── Extracted data
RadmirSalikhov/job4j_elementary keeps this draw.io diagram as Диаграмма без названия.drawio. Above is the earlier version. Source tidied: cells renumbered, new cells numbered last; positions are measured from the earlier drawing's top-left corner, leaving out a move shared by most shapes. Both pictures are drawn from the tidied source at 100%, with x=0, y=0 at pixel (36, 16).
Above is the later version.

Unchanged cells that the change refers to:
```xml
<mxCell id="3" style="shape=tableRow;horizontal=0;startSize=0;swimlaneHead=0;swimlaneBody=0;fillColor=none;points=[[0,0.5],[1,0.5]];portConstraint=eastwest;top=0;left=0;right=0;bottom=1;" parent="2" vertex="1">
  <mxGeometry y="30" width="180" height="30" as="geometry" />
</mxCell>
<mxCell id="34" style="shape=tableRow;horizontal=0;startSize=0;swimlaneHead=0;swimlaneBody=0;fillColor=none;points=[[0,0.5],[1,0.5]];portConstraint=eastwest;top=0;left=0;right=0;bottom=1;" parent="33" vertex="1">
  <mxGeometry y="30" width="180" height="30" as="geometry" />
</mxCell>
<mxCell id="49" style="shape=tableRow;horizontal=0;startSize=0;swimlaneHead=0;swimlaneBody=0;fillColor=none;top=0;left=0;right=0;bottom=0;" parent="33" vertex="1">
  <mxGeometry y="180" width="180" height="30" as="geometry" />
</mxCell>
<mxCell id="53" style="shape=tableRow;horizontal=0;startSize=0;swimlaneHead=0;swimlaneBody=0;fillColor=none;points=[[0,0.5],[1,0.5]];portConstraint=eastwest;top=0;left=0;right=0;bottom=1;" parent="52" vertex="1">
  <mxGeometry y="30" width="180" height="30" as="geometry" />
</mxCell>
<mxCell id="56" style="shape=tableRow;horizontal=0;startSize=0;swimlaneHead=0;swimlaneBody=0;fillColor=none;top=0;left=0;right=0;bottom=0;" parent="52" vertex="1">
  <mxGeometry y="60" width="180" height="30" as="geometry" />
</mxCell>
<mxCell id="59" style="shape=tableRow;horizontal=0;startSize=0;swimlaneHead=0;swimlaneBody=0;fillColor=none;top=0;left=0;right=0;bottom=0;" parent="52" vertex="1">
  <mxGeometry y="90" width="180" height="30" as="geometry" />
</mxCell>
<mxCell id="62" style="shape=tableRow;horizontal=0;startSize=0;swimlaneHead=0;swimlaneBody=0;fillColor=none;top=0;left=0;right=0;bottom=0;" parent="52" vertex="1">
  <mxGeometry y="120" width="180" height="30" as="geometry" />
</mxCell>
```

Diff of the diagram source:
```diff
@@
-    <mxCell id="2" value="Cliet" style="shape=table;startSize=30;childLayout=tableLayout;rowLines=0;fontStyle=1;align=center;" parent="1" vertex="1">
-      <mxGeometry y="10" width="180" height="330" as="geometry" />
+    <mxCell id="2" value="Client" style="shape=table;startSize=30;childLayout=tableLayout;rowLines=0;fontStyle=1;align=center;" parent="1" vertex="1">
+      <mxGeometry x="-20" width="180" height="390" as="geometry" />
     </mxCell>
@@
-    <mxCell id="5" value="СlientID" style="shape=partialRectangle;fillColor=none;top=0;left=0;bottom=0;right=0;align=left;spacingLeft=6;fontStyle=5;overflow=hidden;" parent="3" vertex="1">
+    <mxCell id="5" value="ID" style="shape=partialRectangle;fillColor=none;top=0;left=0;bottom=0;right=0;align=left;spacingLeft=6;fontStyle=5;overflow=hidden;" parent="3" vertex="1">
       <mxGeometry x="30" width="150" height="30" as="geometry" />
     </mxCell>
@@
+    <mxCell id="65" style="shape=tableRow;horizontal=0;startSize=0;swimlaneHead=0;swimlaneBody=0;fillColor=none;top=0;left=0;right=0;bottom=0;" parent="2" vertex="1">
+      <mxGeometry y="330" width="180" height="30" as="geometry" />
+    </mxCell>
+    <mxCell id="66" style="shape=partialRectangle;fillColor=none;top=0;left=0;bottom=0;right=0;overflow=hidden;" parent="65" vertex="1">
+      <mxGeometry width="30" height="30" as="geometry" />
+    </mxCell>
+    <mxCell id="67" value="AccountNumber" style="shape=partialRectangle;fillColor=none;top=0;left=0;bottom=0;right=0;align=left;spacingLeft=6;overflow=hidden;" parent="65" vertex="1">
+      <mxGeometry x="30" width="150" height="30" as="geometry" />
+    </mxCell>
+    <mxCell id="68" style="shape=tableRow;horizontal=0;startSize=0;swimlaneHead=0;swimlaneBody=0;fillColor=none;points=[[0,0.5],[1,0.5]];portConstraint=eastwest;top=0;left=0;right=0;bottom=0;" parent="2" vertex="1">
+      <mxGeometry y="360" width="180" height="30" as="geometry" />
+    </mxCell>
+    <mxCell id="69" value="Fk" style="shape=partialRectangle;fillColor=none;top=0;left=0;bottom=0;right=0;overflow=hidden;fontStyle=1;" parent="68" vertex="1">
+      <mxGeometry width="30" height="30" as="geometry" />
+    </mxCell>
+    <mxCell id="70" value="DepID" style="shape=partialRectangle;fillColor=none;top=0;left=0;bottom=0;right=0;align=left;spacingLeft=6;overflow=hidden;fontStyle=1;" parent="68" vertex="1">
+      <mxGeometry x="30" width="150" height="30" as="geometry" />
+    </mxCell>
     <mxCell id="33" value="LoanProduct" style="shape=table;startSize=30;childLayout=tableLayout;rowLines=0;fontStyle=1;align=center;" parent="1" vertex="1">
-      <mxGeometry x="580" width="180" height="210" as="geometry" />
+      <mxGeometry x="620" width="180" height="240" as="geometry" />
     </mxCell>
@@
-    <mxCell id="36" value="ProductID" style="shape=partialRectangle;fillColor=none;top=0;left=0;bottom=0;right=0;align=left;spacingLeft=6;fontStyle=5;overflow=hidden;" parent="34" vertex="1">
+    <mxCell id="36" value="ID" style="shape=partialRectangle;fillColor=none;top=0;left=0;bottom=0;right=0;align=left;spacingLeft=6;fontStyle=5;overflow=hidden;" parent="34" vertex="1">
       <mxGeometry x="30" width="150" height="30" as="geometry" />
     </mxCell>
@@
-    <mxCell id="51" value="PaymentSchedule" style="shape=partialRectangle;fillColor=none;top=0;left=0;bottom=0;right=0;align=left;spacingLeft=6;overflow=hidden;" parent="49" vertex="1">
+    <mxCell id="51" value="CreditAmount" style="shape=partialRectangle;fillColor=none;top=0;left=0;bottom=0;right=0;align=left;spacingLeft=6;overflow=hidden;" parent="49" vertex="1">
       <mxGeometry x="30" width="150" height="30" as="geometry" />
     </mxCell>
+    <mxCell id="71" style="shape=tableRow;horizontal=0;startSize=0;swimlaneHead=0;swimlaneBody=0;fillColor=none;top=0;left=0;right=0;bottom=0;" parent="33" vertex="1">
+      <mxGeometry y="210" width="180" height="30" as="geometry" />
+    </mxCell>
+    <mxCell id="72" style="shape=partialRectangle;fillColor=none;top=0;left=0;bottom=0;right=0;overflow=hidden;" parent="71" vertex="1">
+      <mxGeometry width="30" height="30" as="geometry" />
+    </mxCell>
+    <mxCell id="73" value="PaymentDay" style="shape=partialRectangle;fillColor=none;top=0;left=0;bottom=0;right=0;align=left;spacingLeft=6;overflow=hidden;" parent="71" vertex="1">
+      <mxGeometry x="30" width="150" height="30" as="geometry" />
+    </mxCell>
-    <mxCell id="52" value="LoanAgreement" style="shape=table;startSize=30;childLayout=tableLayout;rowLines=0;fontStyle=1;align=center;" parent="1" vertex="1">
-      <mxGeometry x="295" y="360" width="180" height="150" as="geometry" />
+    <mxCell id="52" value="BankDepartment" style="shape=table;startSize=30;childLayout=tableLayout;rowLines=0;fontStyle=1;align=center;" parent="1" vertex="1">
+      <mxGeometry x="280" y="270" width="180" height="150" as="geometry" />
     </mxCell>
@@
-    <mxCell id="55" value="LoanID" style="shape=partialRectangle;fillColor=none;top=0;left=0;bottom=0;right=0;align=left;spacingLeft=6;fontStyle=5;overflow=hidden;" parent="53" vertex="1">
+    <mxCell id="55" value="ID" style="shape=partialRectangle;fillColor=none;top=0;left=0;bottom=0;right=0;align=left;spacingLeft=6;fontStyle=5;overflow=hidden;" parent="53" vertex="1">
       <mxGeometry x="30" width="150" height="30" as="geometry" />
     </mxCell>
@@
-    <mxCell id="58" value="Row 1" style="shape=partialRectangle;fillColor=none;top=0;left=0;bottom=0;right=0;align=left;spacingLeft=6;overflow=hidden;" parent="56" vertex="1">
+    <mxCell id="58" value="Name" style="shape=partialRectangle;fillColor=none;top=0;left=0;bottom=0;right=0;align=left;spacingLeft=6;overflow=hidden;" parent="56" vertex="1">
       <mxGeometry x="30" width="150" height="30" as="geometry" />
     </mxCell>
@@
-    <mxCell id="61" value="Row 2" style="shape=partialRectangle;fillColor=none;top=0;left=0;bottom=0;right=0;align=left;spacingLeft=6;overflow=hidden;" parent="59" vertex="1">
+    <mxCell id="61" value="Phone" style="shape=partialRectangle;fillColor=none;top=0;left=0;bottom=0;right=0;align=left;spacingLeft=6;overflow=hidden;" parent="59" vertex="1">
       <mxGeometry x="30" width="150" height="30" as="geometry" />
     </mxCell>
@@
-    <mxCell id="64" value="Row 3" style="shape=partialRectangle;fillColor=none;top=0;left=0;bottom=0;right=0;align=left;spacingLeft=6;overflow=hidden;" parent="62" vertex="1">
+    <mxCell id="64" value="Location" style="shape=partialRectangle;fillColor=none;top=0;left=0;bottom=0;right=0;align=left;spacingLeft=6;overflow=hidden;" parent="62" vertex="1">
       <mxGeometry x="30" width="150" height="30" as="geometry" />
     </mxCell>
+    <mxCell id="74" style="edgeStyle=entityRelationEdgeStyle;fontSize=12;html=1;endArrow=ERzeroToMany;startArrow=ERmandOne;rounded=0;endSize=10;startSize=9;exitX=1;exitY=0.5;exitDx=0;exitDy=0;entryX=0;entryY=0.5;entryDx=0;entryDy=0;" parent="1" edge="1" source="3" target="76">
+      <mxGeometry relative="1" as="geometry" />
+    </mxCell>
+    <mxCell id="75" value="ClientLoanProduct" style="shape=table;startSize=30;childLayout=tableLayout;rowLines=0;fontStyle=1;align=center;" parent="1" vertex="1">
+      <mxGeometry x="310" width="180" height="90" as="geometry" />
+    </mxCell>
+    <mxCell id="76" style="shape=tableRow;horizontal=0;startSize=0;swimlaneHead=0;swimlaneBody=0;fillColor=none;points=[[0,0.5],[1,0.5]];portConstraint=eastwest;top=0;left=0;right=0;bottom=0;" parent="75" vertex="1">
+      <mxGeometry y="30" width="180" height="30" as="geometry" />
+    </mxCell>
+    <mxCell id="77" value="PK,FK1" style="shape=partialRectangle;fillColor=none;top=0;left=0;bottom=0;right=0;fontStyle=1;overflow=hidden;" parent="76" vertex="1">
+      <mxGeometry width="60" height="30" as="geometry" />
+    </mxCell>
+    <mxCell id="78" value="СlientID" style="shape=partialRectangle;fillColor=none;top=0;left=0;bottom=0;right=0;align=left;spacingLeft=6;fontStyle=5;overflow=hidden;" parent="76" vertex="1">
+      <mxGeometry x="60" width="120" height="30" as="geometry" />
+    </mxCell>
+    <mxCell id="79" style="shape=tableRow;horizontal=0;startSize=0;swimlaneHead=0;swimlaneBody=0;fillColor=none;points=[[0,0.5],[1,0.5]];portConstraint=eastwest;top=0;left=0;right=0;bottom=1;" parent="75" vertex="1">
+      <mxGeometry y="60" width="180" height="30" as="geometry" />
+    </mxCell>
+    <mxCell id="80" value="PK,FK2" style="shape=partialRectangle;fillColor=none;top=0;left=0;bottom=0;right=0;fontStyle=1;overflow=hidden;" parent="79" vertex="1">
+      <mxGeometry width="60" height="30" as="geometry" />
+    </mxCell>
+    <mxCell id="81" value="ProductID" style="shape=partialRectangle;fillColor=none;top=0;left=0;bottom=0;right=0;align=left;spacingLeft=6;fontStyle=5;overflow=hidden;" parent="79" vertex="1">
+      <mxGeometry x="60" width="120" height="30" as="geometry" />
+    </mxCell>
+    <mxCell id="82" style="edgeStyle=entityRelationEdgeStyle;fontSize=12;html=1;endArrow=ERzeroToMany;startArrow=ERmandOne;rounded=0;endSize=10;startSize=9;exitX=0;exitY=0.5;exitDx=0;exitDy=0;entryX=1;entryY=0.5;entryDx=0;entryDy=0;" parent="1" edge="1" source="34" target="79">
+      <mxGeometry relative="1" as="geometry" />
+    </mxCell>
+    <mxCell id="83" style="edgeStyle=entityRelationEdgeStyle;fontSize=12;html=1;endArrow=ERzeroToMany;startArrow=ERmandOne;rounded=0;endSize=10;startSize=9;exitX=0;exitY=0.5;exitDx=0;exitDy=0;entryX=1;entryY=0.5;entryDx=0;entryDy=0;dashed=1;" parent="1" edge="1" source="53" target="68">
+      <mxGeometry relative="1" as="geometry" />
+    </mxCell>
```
────
Gather from the entries above all lines that include the string "source".

RadmirSalikhov/job4j_elementary keeps this draw.io diagram as Диаграмма без названия.drawio. Above is the earlier version. Source tidied: cells renumbered, new cells numbered last; positions are measured from the earlier drawing's top-left corner, leaving out a move shared by most shapes. Both pictures are drawn from the tidied source at 100%, with x=0, y=0 at pixel (36, 16).
Diff of the diagram source:
+    <mxCell id="74" style="edgeStyle=entityRelationEdgeStyle;fontSize=12;html=1;endArrow=ERzeroToMany;startArrow=ERmandOne;rounded=0;endSize=10;startSize=9;exitX=1;exitY=0.5;exitDx=0;exitDy=0;entryX=0;entryY=0.5;entryDx=0;entryDy=0;" parent="1" edge="1" source="3" target="76">
+    <mxCell id="82" style="edgeStyle=entityRelationEdgeStyle;fontSize=12;html=1;endArrow=ERzeroToMany;startArrow=ERmandOne;rounded=0;endSize=10;startSize=9;exitX=0;exitY=0.5;exitDx=0;exitDy=0;entryX=1;entryY=0.5;entryDx=0;entryDy=0;" parent="1" edge="1" source="34" target="79">
+    <mxCell id="83" style="edgeStyle=entityRelationEdgeStyle;fontSize=12;html=1;endArrow=ERzeroToMany;startArrow=ERmandOne;rounded=0;endSize=10;startSize=9;exitX=0;exitY=0.5;exitDx=0;exitDy=0;entryX=1;entryY=0.5;entryDx=0;entryDy=0;dashed=1;" parent="1" edge="1" source="53" target="68">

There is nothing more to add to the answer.